[Web page revision data]
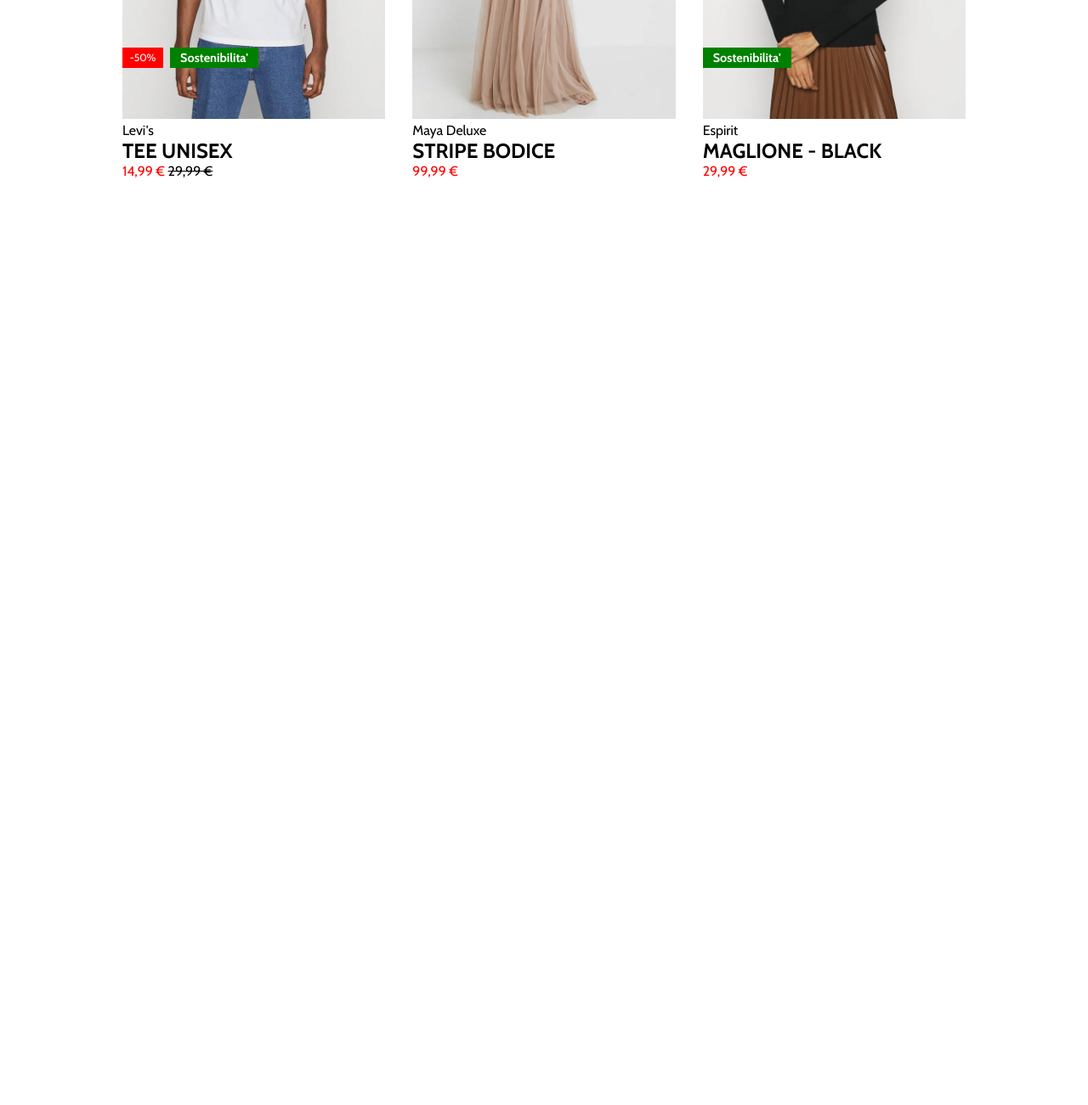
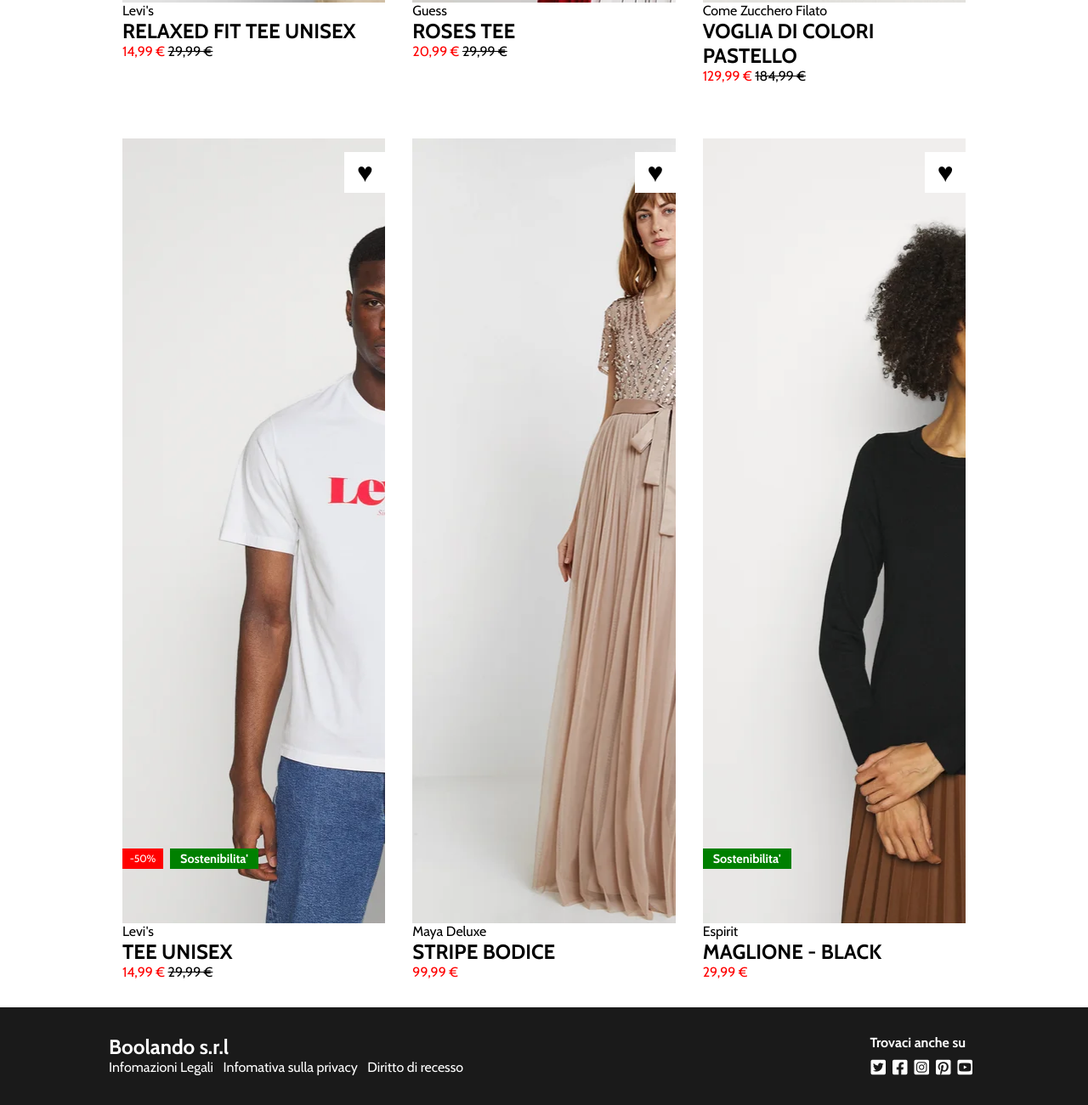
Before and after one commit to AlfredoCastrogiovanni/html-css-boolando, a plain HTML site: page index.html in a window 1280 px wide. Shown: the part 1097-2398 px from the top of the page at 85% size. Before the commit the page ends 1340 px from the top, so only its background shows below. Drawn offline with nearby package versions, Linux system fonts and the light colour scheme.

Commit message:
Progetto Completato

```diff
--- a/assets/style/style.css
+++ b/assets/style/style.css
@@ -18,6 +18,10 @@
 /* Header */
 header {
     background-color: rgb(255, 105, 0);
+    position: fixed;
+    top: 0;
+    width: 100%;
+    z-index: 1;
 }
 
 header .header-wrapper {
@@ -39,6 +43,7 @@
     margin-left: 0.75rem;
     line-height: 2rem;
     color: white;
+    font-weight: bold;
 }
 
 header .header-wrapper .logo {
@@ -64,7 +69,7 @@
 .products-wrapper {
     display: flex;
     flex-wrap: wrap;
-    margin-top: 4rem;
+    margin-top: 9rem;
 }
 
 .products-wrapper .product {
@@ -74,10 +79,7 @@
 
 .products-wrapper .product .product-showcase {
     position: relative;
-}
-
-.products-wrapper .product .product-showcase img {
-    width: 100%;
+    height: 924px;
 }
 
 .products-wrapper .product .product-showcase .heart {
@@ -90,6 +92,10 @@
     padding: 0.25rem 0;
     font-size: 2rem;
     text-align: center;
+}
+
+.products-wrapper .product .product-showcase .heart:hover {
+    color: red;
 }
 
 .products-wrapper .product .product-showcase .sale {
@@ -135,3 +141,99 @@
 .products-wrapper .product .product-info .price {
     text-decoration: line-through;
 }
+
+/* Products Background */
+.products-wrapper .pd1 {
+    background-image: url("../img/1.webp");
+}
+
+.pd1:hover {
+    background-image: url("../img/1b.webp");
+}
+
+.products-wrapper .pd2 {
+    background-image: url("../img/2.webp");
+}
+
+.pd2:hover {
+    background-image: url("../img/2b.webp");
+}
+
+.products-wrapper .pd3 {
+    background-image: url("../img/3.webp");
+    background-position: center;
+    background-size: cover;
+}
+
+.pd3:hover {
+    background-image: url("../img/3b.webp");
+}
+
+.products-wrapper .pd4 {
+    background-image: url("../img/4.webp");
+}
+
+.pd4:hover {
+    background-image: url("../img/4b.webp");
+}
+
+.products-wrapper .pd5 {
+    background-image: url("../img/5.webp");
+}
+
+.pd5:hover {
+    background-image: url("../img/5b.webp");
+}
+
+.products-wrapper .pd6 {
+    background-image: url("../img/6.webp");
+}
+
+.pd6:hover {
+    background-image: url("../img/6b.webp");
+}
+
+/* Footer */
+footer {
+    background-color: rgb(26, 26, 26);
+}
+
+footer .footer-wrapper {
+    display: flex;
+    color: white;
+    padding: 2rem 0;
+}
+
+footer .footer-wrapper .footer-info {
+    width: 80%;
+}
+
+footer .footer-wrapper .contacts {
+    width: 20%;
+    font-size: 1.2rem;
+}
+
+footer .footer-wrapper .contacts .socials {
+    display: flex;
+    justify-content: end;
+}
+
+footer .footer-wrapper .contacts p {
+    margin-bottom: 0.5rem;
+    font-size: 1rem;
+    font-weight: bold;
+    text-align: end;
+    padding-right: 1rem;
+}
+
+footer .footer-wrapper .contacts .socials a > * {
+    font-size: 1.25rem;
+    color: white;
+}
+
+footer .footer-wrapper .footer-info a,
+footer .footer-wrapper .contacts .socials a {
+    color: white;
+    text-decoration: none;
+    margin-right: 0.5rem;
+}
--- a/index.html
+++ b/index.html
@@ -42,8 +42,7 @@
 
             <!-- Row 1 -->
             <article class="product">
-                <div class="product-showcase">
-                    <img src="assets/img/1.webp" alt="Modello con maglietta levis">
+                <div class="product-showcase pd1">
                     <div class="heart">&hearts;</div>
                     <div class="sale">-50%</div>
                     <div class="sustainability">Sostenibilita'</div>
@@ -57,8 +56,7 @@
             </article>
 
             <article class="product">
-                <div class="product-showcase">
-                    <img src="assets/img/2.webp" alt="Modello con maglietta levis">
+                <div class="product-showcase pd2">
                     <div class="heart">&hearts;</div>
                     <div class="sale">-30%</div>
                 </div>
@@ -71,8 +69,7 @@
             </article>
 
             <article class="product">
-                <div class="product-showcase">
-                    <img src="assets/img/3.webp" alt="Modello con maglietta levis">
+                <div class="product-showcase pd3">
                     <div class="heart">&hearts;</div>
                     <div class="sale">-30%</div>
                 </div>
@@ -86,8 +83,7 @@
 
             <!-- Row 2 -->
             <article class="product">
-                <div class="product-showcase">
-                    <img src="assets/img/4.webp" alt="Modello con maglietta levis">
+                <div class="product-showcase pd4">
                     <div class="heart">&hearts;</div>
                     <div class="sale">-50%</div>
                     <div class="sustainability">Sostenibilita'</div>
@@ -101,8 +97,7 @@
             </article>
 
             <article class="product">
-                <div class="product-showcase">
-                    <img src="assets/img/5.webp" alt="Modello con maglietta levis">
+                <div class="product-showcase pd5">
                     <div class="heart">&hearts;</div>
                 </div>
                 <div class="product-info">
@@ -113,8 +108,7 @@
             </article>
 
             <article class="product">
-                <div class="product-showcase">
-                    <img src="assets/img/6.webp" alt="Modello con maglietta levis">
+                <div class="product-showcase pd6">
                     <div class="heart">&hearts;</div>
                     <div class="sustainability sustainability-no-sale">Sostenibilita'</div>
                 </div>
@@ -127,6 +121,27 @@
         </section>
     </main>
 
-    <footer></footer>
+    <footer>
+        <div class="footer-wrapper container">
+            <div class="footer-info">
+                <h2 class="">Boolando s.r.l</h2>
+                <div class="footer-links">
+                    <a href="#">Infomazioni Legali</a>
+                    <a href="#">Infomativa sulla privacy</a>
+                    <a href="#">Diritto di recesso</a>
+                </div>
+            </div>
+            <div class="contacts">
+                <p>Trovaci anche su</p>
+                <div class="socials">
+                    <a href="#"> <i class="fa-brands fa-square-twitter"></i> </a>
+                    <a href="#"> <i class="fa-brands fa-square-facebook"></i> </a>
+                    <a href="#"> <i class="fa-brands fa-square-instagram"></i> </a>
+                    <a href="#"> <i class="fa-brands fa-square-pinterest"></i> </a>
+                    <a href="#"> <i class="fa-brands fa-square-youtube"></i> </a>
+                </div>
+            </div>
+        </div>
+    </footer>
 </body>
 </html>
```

_YOUR TASK:_ The preceding entries are to be returned verbatim, with every picture excluded.

_ANSWER AREA:_
Before and after one commit to AlfredoCastrogiovanni/html-css-boolando, a plain HTML site: page index.html in a window 1280 px wide. Shown: the part 1097-2398 px from the top of the page at 85% size. Before the commit the page ends 1340 px from the top, so only its background shows below. Drawn offline with nearby package versions, Linux system fonts and the light colour scheme.

Commit message:
Progetto Completato

```diff
--- a/assets/style/style.css
+++ b/assets/style/style.css
@@ -18,6 +18,10 @@
 /* Header */
 header {
     background-color: rgb(255, 105, 0);
+    position: fixed;
+    top: 0;
+    width: 100%;
+    z-index: 1;
 }
 
 header .header-wrapper {
@@ -39,6 +43,7 @@
     margin-left: 0.75rem;
     line-height: 2rem;
     color: white;
+    font-weight: bold;
 }
 
 header .header-wrapper .logo {
@@ -64,7 +69,7 @@
 .products-wrapper {
     display: flex;
     flex-wrap: wrap;
-    margin-top: 4rem;
+    margin-top: 9rem;
 }
 
 .products-wrapper .product {
@@ -74,10 +79,7 @@
 
 .products-wrapper .product .product-showcase {
     position: relative;
-}
-
-.products-wrapper .product .product-showcase img {
-    width: 100%;
+    height: 924px;
 }
 
 .products-wrapper .product .product-showcase .heart {
@@ -90,6 +92,10 @@
     padding: 0.25rem 0;
     font-size: 2rem;
     text-align: center;
+}
+
+.products-wrapper .product .product-showcase .heart:hover {
+    color: red;
 }
 
 .products-wrapper .product .product-showcase .sale {
@@ -135,3 +141,99 @@
 .products-wrapper .product .product-info .price {
     text-decoration: line-through;
 }
+
+/* Products Background */
+.products-wrapper .pd1 {
+    background-image: url("../img/1.webp");
+}
+
+.pd1:hover {
+    background-image: url("../img/1b.webp");
+}
+
+.products-wrapper .pd2 {
+    background-image: url("../img/2.webp");
+}
+
+.pd2:hover {
+    background-image: url("../img/2b.webp");
+}
+
+.products-wrapper .pd3 {
+    background-image: url("../img/3.webp");
+    background-position: center;
+    background-size: cover;
+}
+
+.pd3:hover {
+    background-image: url("../img/3b.webp");
+}
+
+.products-wrapper .pd4 {
+    background-image: url("../img/4.webp");
+}
+
+.pd4:hover {
+    background-image: url("../img/4b.webp");
+}
+
+.products-wrapper .pd5 {
+    background-image: url("../img/5.webp");
+}
+
+.pd5:hover {
+    background-image: url("../img/5b.webp");
+}
+
+.products-wrapper .pd6 {
+    background-image: url("../img/6.webp");
+}
+
+.pd6:hover {
+    background-image: url("../img/6b.webp");
+}
+
+/* Footer */
+footer {
+    background-color: rgb(26, 26, 26);
+}
+
+footer .footer-wrapper {
+    display: flex;
+    color: white;
+    padding: 2rem 0;
+}
+
+footer .footer-wrapper .footer-info {
+    width: 80%;
+}
+
+footer .footer-wrapper .contacts {
+    width: 20%;
+    font-size: 1.2rem;
+}
+
+footer .footer-wrapper .contacts .socials {
+    display: flex;
+    justify-content: end;
+}
+
+footer .footer-wrapper .contacts p {
+    margin-bottom: 0.5rem;
+    font-size: 1rem;
+    font-weight: bold;
+    text-align: end;
+    padding-right: 1rem;
+}
+
+footer .footer-wrapper .contacts .socials a > * {
+    font-size: 1.25rem;
+    color: white;
+}
+
+footer .footer-wrapper .footer-info a,
+footer .footer-wrapper .contacts .socials a {
+    color: white;
+    text-decoration: none;
+    margin-right: 0.5rem;
+}
--- a/index.html
+++ b/index.html
@@ -42,8 +42,7 @@
 
             <!-- Row 1 -->
             <article class="product">
-                <div class="product-showcase">
-                    <img src="assets/img/1.webp" alt="Modello con maglietta levis">
+                <div class="product-showcase pd1">
                     <div class="heart">&hearts;</div>
                     <div class="sale">-50%</div>
                     <div class="sustainability">Sostenibilita'</div>
@@ -57,8 +56,7 @@
             </article>
 
             <article class="product">
-                <div class="product-showcase">
-                    <img src="assets/img/2.webp" alt="Modello con maglietta levis">
+                <div class="product-showcase pd2">
                     <div class="heart">&hearts;</div>
                     <div class="sale">-30%</div>
                 </div>
@@ -71,8 +69,7 @@
             </article>
 
             <article class="product">
-                <div class="product-showcase">
-                    <img src="assets/img/3.webp" alt="Modello con maglietta levis">
+                <div class="product-showcase pd3">
                     <div class="heart">&hearts;</div>
                     <div class="sale">-30%</div>
                 </div>
@@ -86,8 +83,7 @@
 
             <!-- Row 2 -->
             <article class="product">
-                <div class="product-showcase">
-                    <img src="assets/img/4.webp" alt="Modello con maglietta levis">
+                <div class="product-showcase pd4">
                     <div class="heart">&hearts;</div>
                     <div class="sale">-50%</div>
                     <div class="sustainability">Sostenibilita'</div>
@@ -101,8 +97,7 @@
             </article>
 
             <article class="product">
-                <div class="product-showcase">
-                    <img src="assets/img/5.webp" alt="Modello con maglietta levis">
+                <div class="product-showcase pd5">
                     <div class="heart">&hearts;</div>
                 </div>
                 <div class="product-info">
@@ -113,8 +108,7 @@
             </article>
 
             <article class="product">
-                <div class="product-showcase">
-                    <img src="assets/img/6.webp" alt="Modello con maglietta levis">
+                <div class="product-showcase pd6">
                     <div class="heart">&hearts;</div>
                     <div class="sustainability sustainability-no-sale">Sostenibilita'</div>
                 </div>
@@ -127,6 +121,27 @@
         </section>
     </main>
 
-    <footer></footer>
+    <footer>
+        <div class="footer-wrapper container">
+            <div class="footer-info">
+                <h2 class="">Boolando s.r.l</h2>
+                <div class="footer-links">
+                    <a href="#">Infomazioni Legali</a>
+                    <a href="#">Infomativa sulla privacy</a>
+                    <a href="#">Diritto di recesso</a>
+                </div>
+            </div>
+            <div class="contacts">
+                <p>Trovaci anche su</p>
+                <div class="socials">
+                    <a href="#"> <i class="fa-brands fa-square-twitter"></i> </a>
+                    <a href="#"> <i class="fa-brands fa-square-facebook"></i> </a>
+                    <a href="#"> <i class="fa-brands fa-square-instagram"></i> </a>
+                    <a href="#"> <i class="fa-brands fa-square-pinterest"></i> </a>
+                    <a href="#"> <i class="fa-brands fa-square-youtube"></i> </a>
+                </div>
+            </div>
+        </div>
+    </footer>
 </body>
 </html>
```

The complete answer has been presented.